-- Opening Marker --

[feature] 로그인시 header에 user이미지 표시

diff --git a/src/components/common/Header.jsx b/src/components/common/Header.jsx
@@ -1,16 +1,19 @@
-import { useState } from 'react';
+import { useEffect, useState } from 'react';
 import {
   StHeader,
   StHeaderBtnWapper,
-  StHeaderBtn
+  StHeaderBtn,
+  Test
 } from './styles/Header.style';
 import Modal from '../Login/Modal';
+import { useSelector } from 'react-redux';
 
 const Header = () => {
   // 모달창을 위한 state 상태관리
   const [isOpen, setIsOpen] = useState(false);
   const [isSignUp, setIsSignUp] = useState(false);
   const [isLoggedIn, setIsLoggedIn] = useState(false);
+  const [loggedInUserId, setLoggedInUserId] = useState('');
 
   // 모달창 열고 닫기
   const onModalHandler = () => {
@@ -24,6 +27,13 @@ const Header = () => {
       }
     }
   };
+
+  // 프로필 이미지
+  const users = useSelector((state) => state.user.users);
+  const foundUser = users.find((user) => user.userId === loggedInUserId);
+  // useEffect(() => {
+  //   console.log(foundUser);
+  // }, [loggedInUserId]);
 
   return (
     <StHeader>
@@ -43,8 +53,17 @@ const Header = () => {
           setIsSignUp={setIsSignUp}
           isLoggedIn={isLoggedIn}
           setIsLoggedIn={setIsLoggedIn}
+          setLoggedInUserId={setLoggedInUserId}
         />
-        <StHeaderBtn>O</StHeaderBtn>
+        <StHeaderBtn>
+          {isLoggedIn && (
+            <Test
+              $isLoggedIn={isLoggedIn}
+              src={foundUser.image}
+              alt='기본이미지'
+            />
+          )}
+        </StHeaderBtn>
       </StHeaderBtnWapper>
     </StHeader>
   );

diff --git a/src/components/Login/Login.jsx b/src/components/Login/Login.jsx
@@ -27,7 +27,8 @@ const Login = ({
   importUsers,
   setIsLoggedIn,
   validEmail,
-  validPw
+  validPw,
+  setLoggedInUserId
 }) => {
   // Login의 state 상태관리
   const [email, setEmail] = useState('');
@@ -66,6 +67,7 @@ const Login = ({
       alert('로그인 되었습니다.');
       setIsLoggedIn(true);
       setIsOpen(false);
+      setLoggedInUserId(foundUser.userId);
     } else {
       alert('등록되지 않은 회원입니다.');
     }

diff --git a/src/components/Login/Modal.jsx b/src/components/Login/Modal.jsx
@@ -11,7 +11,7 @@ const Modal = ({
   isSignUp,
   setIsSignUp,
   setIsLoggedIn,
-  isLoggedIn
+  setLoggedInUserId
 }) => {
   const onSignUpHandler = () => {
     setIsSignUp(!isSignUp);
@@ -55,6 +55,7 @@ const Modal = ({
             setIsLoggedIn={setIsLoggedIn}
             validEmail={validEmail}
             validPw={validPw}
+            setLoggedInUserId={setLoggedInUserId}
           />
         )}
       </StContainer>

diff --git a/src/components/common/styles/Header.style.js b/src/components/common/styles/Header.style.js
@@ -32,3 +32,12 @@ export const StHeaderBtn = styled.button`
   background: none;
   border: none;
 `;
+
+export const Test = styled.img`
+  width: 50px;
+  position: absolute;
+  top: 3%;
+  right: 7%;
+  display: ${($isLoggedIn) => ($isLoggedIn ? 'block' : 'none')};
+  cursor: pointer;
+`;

-- Closing Marker --
-- Opening Marker --

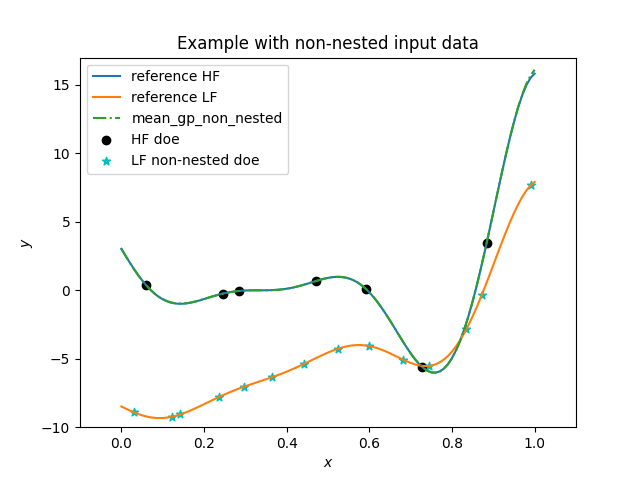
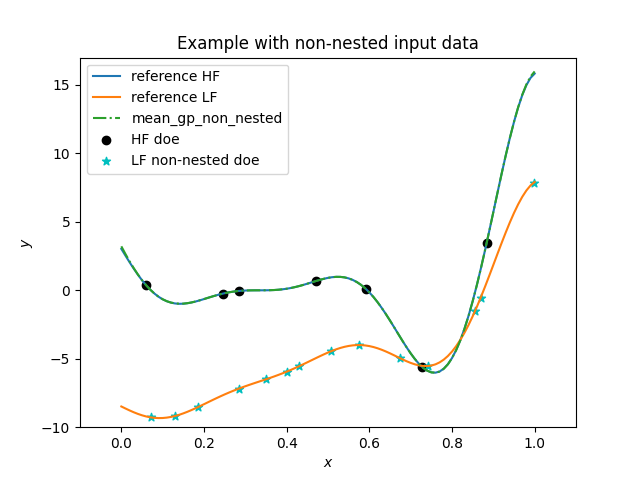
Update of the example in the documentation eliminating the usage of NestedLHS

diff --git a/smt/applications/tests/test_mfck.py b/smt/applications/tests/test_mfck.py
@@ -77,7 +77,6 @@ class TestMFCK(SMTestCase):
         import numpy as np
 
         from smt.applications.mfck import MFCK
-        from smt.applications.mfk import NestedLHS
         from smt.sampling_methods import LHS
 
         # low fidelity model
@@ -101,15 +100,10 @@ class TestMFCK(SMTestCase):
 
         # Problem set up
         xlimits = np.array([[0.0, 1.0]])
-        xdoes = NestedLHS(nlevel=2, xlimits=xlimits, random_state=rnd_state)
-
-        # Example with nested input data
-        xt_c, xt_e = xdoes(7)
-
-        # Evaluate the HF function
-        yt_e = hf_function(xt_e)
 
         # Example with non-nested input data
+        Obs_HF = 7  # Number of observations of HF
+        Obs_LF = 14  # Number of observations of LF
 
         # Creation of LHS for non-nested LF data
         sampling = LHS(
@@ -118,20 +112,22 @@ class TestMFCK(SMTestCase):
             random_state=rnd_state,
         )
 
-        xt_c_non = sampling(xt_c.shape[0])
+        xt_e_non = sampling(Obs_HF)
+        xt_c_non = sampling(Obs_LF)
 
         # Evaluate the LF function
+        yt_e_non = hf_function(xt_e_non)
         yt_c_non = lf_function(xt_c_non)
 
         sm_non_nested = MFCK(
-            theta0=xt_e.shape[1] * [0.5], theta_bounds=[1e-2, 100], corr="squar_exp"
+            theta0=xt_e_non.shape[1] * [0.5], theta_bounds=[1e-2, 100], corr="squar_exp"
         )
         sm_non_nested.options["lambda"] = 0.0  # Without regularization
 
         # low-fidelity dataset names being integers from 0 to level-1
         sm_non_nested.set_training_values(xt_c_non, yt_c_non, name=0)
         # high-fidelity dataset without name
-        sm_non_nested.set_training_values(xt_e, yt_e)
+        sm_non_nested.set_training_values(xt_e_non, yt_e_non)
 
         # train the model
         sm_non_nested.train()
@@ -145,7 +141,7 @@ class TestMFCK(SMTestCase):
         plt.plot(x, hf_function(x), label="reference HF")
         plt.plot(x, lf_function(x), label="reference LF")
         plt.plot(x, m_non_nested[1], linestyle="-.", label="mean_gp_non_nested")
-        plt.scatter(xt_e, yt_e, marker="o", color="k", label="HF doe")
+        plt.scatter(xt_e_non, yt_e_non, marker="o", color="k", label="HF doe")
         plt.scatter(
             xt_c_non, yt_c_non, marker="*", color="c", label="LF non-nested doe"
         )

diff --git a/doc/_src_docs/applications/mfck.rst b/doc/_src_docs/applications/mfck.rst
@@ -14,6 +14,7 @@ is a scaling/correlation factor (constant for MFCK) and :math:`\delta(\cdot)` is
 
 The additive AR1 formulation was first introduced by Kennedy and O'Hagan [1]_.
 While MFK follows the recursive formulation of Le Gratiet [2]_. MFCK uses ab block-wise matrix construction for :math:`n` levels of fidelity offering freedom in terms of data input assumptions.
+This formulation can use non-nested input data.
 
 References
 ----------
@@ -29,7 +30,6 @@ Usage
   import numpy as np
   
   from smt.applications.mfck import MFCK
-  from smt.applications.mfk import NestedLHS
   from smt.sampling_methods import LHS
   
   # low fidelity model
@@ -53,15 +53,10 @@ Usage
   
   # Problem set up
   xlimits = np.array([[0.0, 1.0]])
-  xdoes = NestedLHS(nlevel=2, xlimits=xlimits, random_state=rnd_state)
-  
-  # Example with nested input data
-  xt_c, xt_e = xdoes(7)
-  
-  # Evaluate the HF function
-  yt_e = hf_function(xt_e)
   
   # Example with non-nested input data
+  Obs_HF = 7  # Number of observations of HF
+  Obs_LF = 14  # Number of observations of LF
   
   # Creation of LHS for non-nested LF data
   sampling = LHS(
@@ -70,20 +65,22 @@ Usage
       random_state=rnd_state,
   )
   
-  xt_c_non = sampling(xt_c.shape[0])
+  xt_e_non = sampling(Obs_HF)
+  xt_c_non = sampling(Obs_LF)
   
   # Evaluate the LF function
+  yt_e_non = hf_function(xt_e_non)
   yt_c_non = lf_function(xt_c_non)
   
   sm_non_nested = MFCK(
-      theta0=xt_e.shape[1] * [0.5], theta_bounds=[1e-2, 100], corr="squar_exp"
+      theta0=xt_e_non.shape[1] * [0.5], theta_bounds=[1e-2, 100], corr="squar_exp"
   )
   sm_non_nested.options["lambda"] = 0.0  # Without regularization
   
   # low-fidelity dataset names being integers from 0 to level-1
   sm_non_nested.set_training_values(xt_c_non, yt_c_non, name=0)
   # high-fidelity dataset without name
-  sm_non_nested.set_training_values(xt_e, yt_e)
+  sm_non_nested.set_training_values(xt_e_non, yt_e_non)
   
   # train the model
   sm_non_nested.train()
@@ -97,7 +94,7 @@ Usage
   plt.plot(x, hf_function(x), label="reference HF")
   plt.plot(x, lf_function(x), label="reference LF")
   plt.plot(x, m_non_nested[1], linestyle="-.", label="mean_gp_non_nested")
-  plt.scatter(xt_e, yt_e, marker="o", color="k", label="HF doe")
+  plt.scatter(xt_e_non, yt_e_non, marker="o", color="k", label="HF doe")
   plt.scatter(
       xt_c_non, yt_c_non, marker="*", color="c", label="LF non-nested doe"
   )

-- Closing Marker --

▶ [Task instructions]: All lines of the records above that carry the word "NestedLHS" should be listed.

▶ [Worked solution]:
Update of the example in the documentation eliminating the usage of NestedLHS
-        from smt.applications.mfk import NestedLHS
-        xdoes = NestedLHS(nlevel=2, xlimits=xlimits, random_state=rnd_state)
-  from smt.applications.mfk import NestedLHS
-  xdoes = NestedLHS(nlevel=2, xlimits=xlimits, random_state=rnd_state)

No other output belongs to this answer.